== SOURCE RECORDS
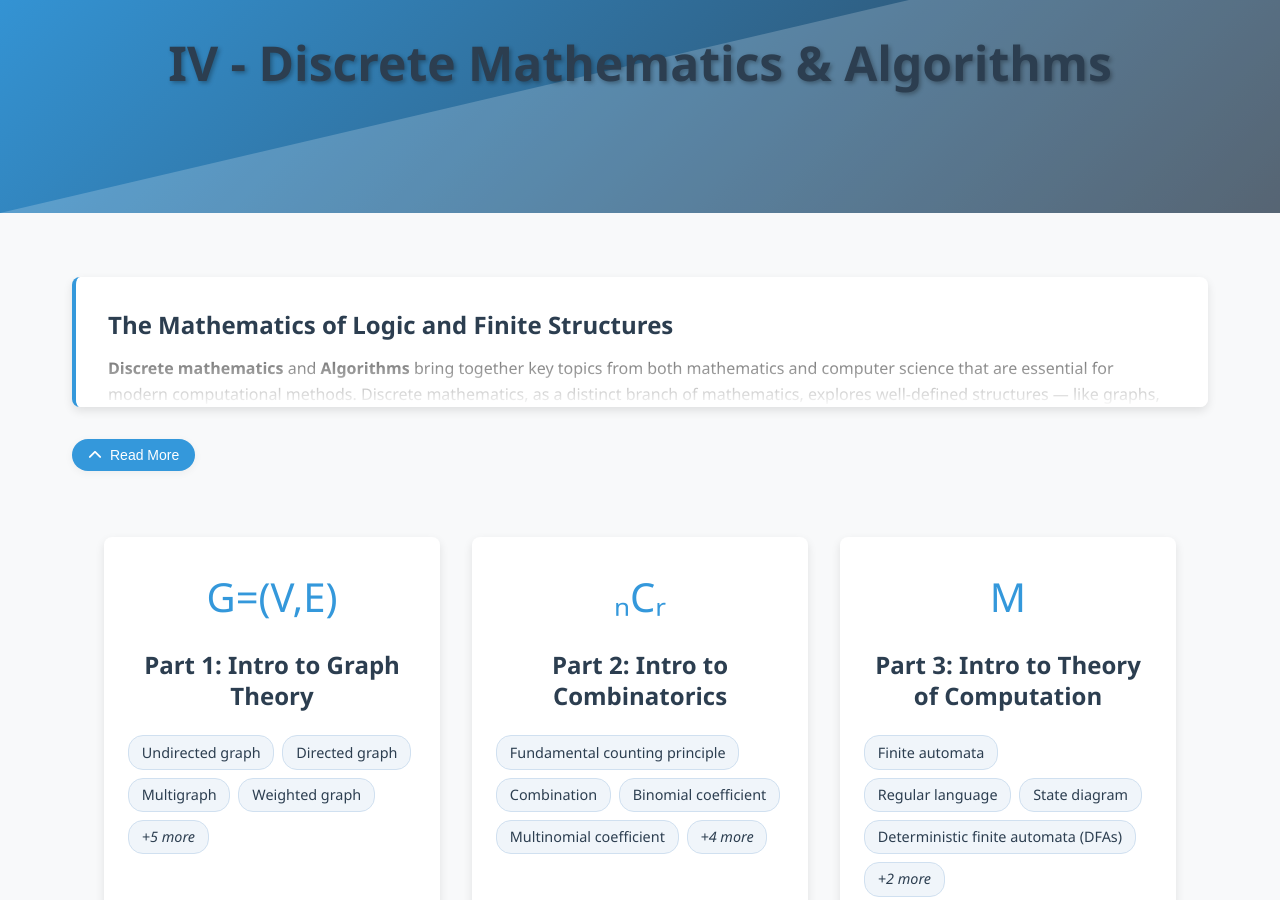
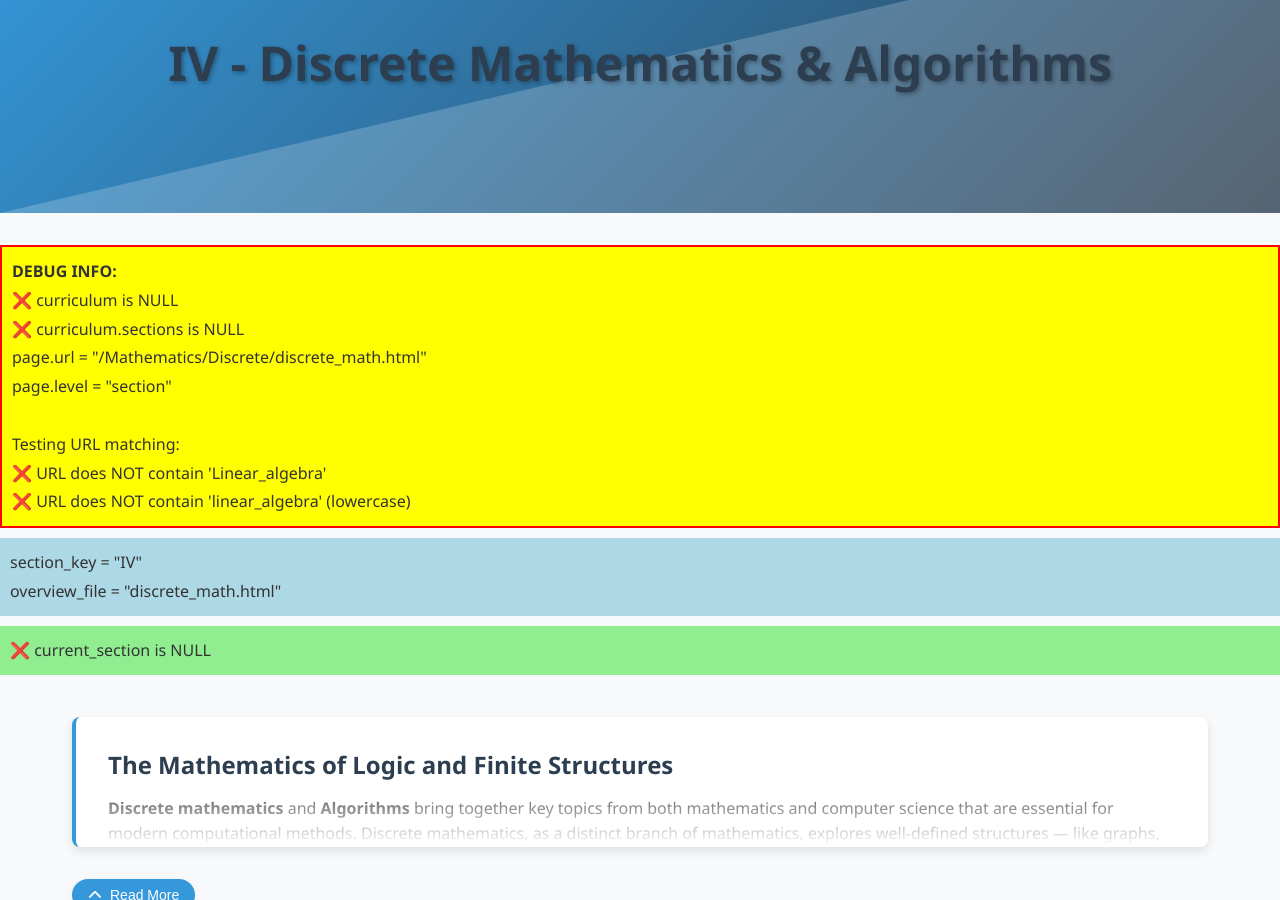
Before and after one commit to Yusukey01/yusukey01.github.io, a Jekyll site: the page built from Mathematics/Discrete/discrete_math.html, in a window 1280 px wide and 900 px high, scrolled down 251 px. Built offline with Jekyll 4.4.1, drawn with Linux system fonts in a browser that asks for light colours.

```diff
--- a/_includes/section_navigation.html
+++ b/_includes/section_navigation.html
@@ -1,10 +1,58 @@
 {% comment %}
-  Unified Section Navigation - Single source from curriculum.json
+  DEBUG VERSION - Section Navigation
 {% endcomment %}
 
 {% assign curriculum = site.data.curriculum %}
 
-{% comment %} Determine current section based on URL {% endcomment %}
+<!-- DEBUG: Check if curriculum loaded -->
+<div style="background: yellow; padding: 10px; margin: 10px 0; border: 2px solid red;">
+  <strong>DEBUG INFO:</strong><br>
+
+  <!-- Check if curriculum exists -->
+  {% if curriculum %}
+    ✅ curriculum loaded<br>
+  {% else %}
+    ❌ curriculum is NULL<br>
+  {% endif %}
+
+  <!-- Check if sections exists -->
+  {% if curriculum.sections %}
+    ✅ curriculum.sections exists<br>
+  {% else %}
+    ❌ curriculum.sections is NULL<br>
+  {% endif %}
+
+  <!-- Check page.url -->
+  page.url = "{{ page.url }}"<br>
+
+  <!-- Check page.level -->
+  page.level = "{{ page.level }}"<br>
+
+  <!-- Check what sections are available -->
+  {% if curriculum.sections %}
+    <br>Available section keys:<br>
+    {% for section_entry in curriculum.sections %}
+      - Key: "{{ section_entry[0] }}" | Title: "{{ section_entry[1].title }}"<br>
+    {% endfor %}
+  {% endif %}
+
+  <!-- Test direct access -->
+  <br>Testing URL matching:<br>
+  {% if page.url contains 'Linear_algebra' %}
+    ✅ URL contains 'Linear_algebra'<br>
+  {% else %}
+    ❌ URL does NOT contain 'Linear_algebra'<br>
+  {% endif %}
+
+  {% if page.url contains 'linear_algebra' %}
+    ✅ URL contains 'linear_algebra' (lowercase)<br>
+  {% else %}
+    ❌ URL does NOT contain 'linear_algebra' (lowercase)<br>
+  {% endif %}
+</div>
+
+{% comment %} Original navigation code below {% endcomment %}
+
 {% assign current_section = nil %}
 {% assign section_key = nil %}
 {% assign overview_file = nil %}
@@ -26,7 +74,12 @@
   {% assign overview_file = "ml.html" %}
 {% endif %}
 
-{% comment %} Find the matching section by iterating through all sections {% endcomment %}
+<!-- DEBUG: After URL check -->
+<div style="background: lightblue; padding: 10px; margin: 10px 0;">
+  section_key = "{{ section_key }}"<br>
+  overview_file = "{{ overview_file }}"
+</div>
+
 {% if section_key %}
   {% for section_entry in curriculum.sections %}
     {% if section_entry[0] == section_key %}
@@ -35,6 +88,16 @@
     {% endif %}
   {% endfor %}
 {% endif %}
+
+<!-- DEBUG: After section lookup -->
+<div style="background: lightgreen; padding: 10px; margin: 10px 0;">
+  {% if current_section %}
+    ✅ current_section found: "{{ current_section.title }}"<br>
+    Parts count: {{ current_section.parts.size }}
+  {% else %}
+    ❌ current_section is NULL
+  {% endif %}
+</div>
 
 {% if current_section %}
 <div class="quick-jump-container">
```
====
**WORK REQUIRED**
Once you have found every line in the listing that holds the string "page", copy each of them.

**SOLUTION**
Before and after one commit to Yusukey01/yusukey01.github.io, a Jekyll site: the page built from Mathematics/Discrete/discrete_math.html, in a window 1280 px wide and 900 px high, scrolled down 251 px. Built offline with Jekyll 4.4.1, drawn with Linux system fonts in a browser that asks for light colours.
+  <!-- Check page.url -->
+  page.url = "{{ page.url }}"<br>
+  <!-- Check page.level -->
+  page.level = "{{ page.level }}"<br>
+  {% if page.url contains 'Linear_algebra' %}
+  {% if page.url contains 'linear_algebra' %}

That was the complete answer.